§ WHAT YOU WILL DO:
Scan the entries that follow for the word "הטבלה", then report every line in which it appears.

§ RECORDS PROVIDED:
☆ ☆ ☆ ☆ ☆
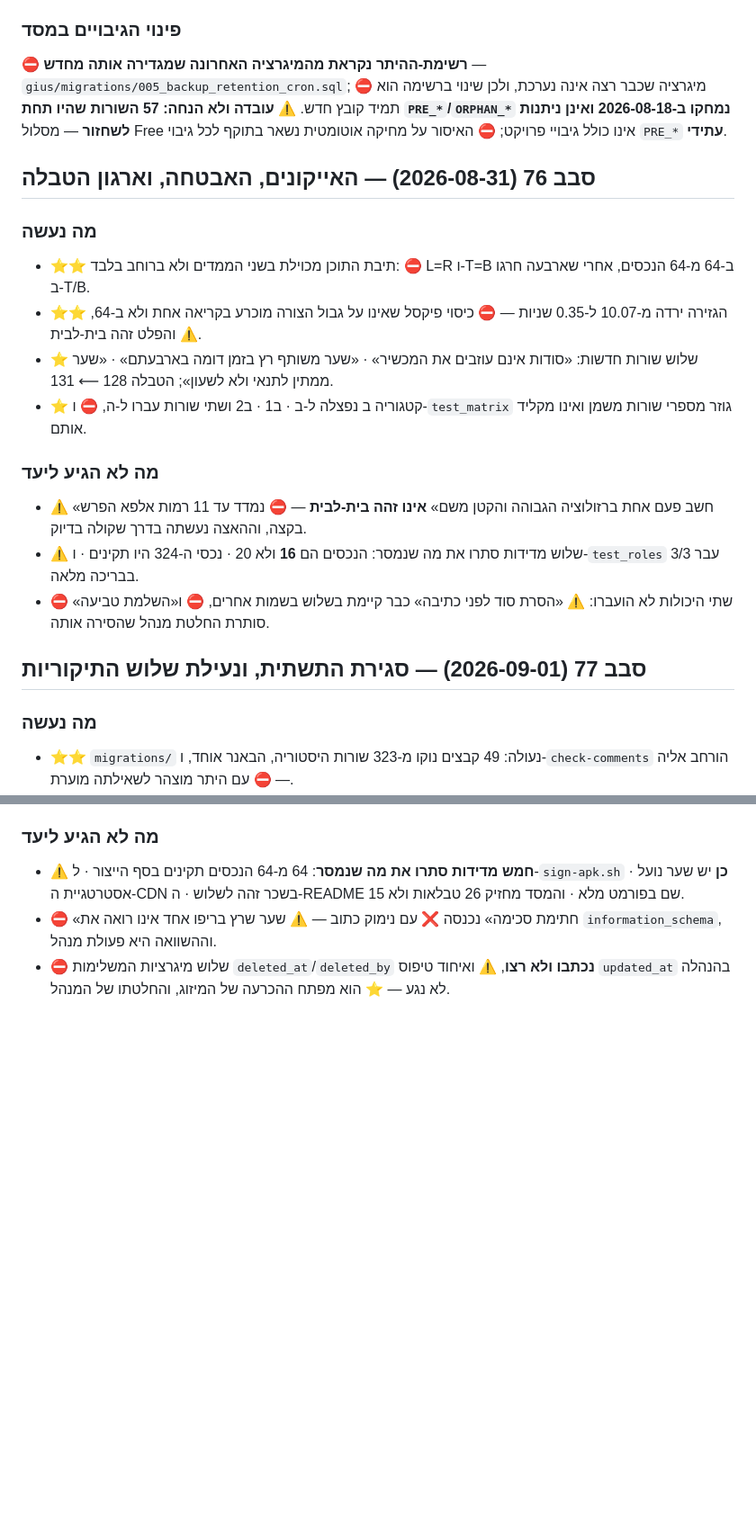
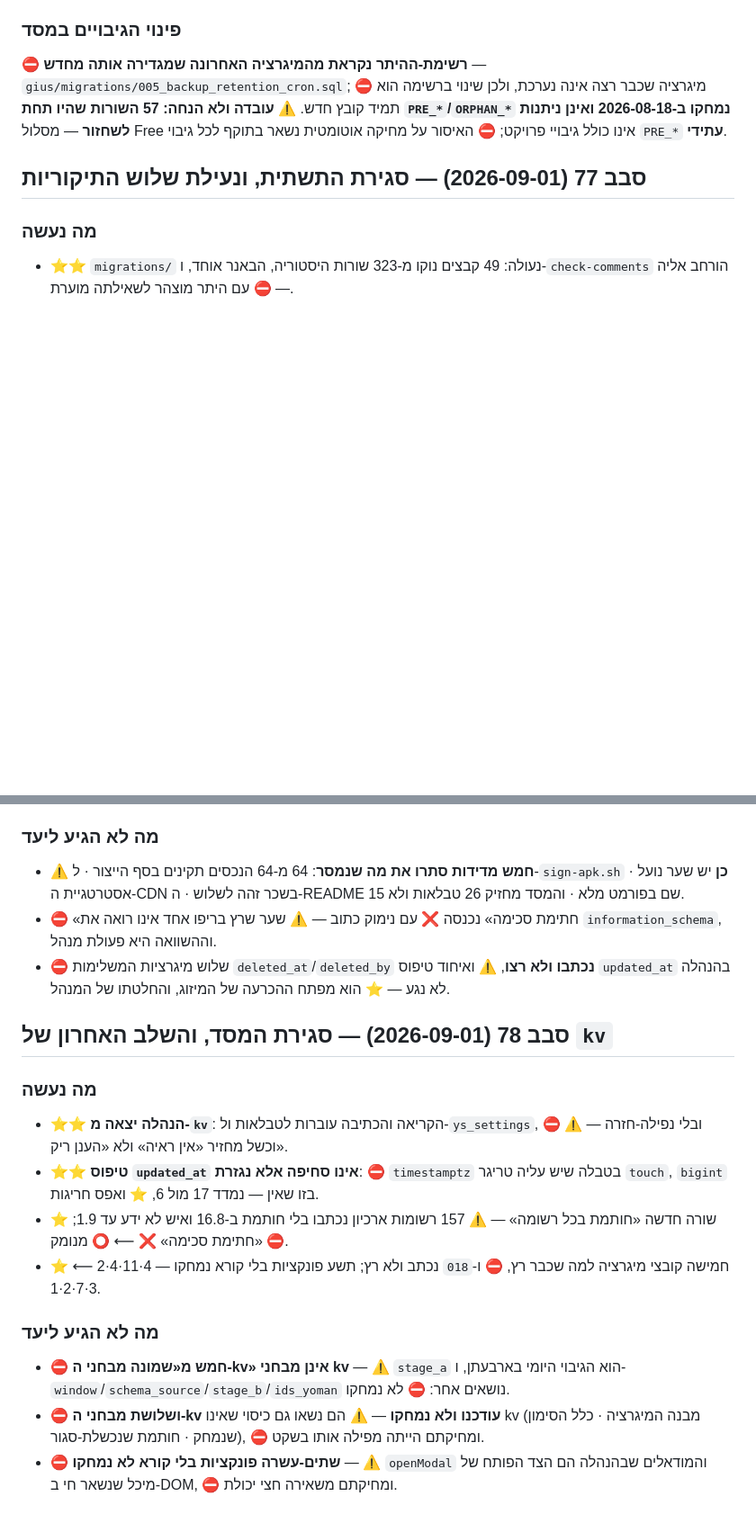
Before and after one commit to ygtotlrl-lab/gius, a Markdown page: CLAUDE.md, 2 parts joined by grey strips. Shown at 90% size. Rendered like a GitHub page; blank space fills up the shorter version.

Commit message:
סבב 78 · שלב 5: מספור מחדש, סריקת כפילויות, ופרק הסבב
⭐ הטבלה 138 שורות, רציף 1..138, ⛔ ואפס כפילויות — ובאותו קומיט כל המרשמים:
`ROWS` · `GATES` · `MATRIX` · `EXEMPT` · `gapRows` · `tableProbe`.
⛔ פרק סבב 76 הוסר — ⚠️ שניים לכל היותר.

Co-Authored-By: Claude Opus 5 <noreply@anthropic.com>
Claude-Session: https://claude.ai/code/session_01WXiy41fPjGYWgi8XY4AvCA

```diff
--- a/CLAUDE.md
+++ b/CLAUDE.md
@@ -481,17 +481,6 @@ foot)` — מיכל אחד ומסלול סגירה יחיד. ⛔ אירועים
 ב-2026-08-18 ואינן ניתנות לשחזור** — מסלול Free אינו כולל גיבויי פרויקט;
 ⛔ האיסור על מחיקה אוטומטית נשאר בתוקף לכל גיבוי `PRE_*` **עתידי**.
 
-## סבב 76 (2026-08-31) — האייקונים, האבטחה, וארגון הטבלה
-### מה נעשה
-- ⭐⭐ תיבת התוכן מכוילת בשני הממדים ולא ברוחב בלבד: ⛔ L=R ו-T=B ב-64 מ-64 הנכסים, אחרי שארבעה חרגו ב-T/B.
-- ⭐⭐ הגזירה ירדה מ-10.07 ל-0.35 שניות — ⛔ כיסוי פיקסל שאינו על גבול הצורה מוכרע בקריאה אחת ולא ב-64, ⚠️ והפלט זהה בית-לבית.
-- ⭐ שלוש שורות חדשות: «סודות אינם עוזבים את המכשיר» · «שער משותף רץ בזמן דומה בארבעתם» · «שער ממתין לתנאי ולא לשעון»; הטבלה 128 ⟵ 131.
-- ⭐ קטגוריה ב נפצלה ל-ב · ב1 · ב2 ושתי שורות עברו ל-ה, ⛔ ו-`test_matrix` גוזר מספרי שורות משמן ואינו מקליד אותם.
-### מה לא הגיע ליעד
-- ⚠️ «חשב פעם אחת ברזולוציה הגבוהה והקטן משם» **אינו זהה בית-לבית** — ⛔ נמדד עד 11 רמות אלפא הפרש בקצה, וההאצה נעשתה בדרך שקולה בדיוק.
-- ⚠️ שלוש מדידות סתרו את מה שנמסר: הנכסים הם **16** ולא 20 · נכסי ה-324 היו תקינים · ו-`test_roles` עבר 3/3 בבריכה מלאה.
-- ⛔ שתי היכולות לא הועברו: ⚠️ «הסרת סוד לפני כתיבה» כבר קיימת בשלוש בשמות אחרים, ⛔ ו«השלמת טביעה» סותרת החלטת מנהל שהסירה אותה.
-
 ## סבב 77 (2026-09-01) — סגירת התשתית, ונעילת שלוש התיקוריות
 ### מה נעשה
 - ⭐⭐ `migrations/` נעולה: 49 קבצים נוקו מ-323 שורות היסטוריה, הבאנר אוחד, ו-`check-comments` הורחב אליה — ⛔ עם היתר מוצהר לשאילתה מוערת.
@@ -502,3 +491,14 @@ foot)` — מיכל אחד ומסלול סגירה יחיד. ⛔ אירועים
 - ⚠️ **חמש מדידות סתרו את מה שנמסר**: 64 מ-64 הנכסים תקינים בסף הייצור · ל-`sign-apk.sh` **כן** יש שער נועל · אסטרטגיית ה-CDN בשכר זהה לשלוש · ה-README שם בפורמט מלא · והמסד מחזיק 26 טבלאות ולא 15.
 - ⛔ «חתימת סכימה» נכנסה ❌ עם נימוק כתוב — ⚠️ שער שרץ בריפו אחד אינו רואה את `information_schema`, וההשוואה היא פעולת מנהל.
 - ⛔ שלוש מיגרציות המשלימות `deleted_at`/`deleted_by` **נכתבו ולא רצו**, ⚠️ ואיחוד טיפוס `updated_at` בהנהלה לא נגע — ⭐ הוא מפתח ההכרעה של המיזוג, והחלטתו של המנהל.
+
+## סבב 78 (2026-09-01) — סגירת המסד, והשלב האחרון של `kv`
+### מה נעשה
+- ⭐⭐ **הנהלה יצאה מ-`kv`**: הקריאה והכתיבה עוברות לטבלאות ול-`ys_settings`, ⛔ ובלי נפילה-חזרה — ⚠️ וכשל מחזיר «אין ראיה» ולא «הענן ריק».
+- ⭐⭐ **טיפוס `updated_at` אינו סחיפה אלא נגזרת**: ⛔ `timestamptz` בטבלה שיש עליה טריגר `touch`, `bigint` בזו שאין — נמדד 17 מול 6, ⭐ ואפס חריגות.
+- ⭐ שורה חדשה «חותמת בכל רשומה» — ⚠️ 157 רשומות ארכיון נכתבו בלי חותמת ב-16.8 ואיש לא ידע עד 1.9; ⛔ «חתימת סכימה» ❌ ⟵ ⭕ מנומק.
+- ⭐ חמישה קובצי מיגרציה למה שכבר רץ, ⛔ ו-`018` נכתב ולא רץ; תשע פונקציות בלי קורא נמחקו — 4·11·4·2 ⟵ 3·7·2·1.
+### מה לא הגיע ליעד
+- ⛔ **חמש מ«שמונה מבחני ה-kv» אינן מבחני kv** — ⚠️ `stage_a` הוא הגיבוי היומי בארבעתן, ו-`window`/`schema_source`/`stage_b`/`ids_yoman` נושאים אחר: ⛔ לא נמחקו.
+- ⛔ **ושלושת מבחני ה-kv עודכנו ולא נמחקו** — ⚠️ הם נשאו גם כיסוי שאינו kv (מבנה המיגרציה · כלל הסימון שנמחק · חותמת שנכשלת-סגור), ⛔ ומחיקתם הייתה מפילה אותו בשקט.
+- ⛔ **שתים-עשרה פונקציות בלי קורא לא נמחקו** — ⚠️ `openModal` והמודאלים שבהנהלה הם הצד הפותח של מיכל שנשאר חי ב-DOM, ⛔ ומחיקתם משאירה חצי יכולת.
```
☆ ☆ ☆ ☆ ☆
§ RESULT FOR THIS TASK:
⭐ הטבלה 138 שורות, רציף 1..138, ⛔ ואפס כפילויות — ובאותו קומיט כל המרשמים:
-## סבב 76 (2026-08-31) — האייקונים, האבטחה, וארגון הטבלה
-- ⭐ שלוש שורות חדשות: «סודות אינם עוזבים את המכשיר» · «שער משותף רץ בזמן דומה בארבעתם» · «שער ממתין לתנאי ולא לשעון»; הטבלה 128 ⟵ 131.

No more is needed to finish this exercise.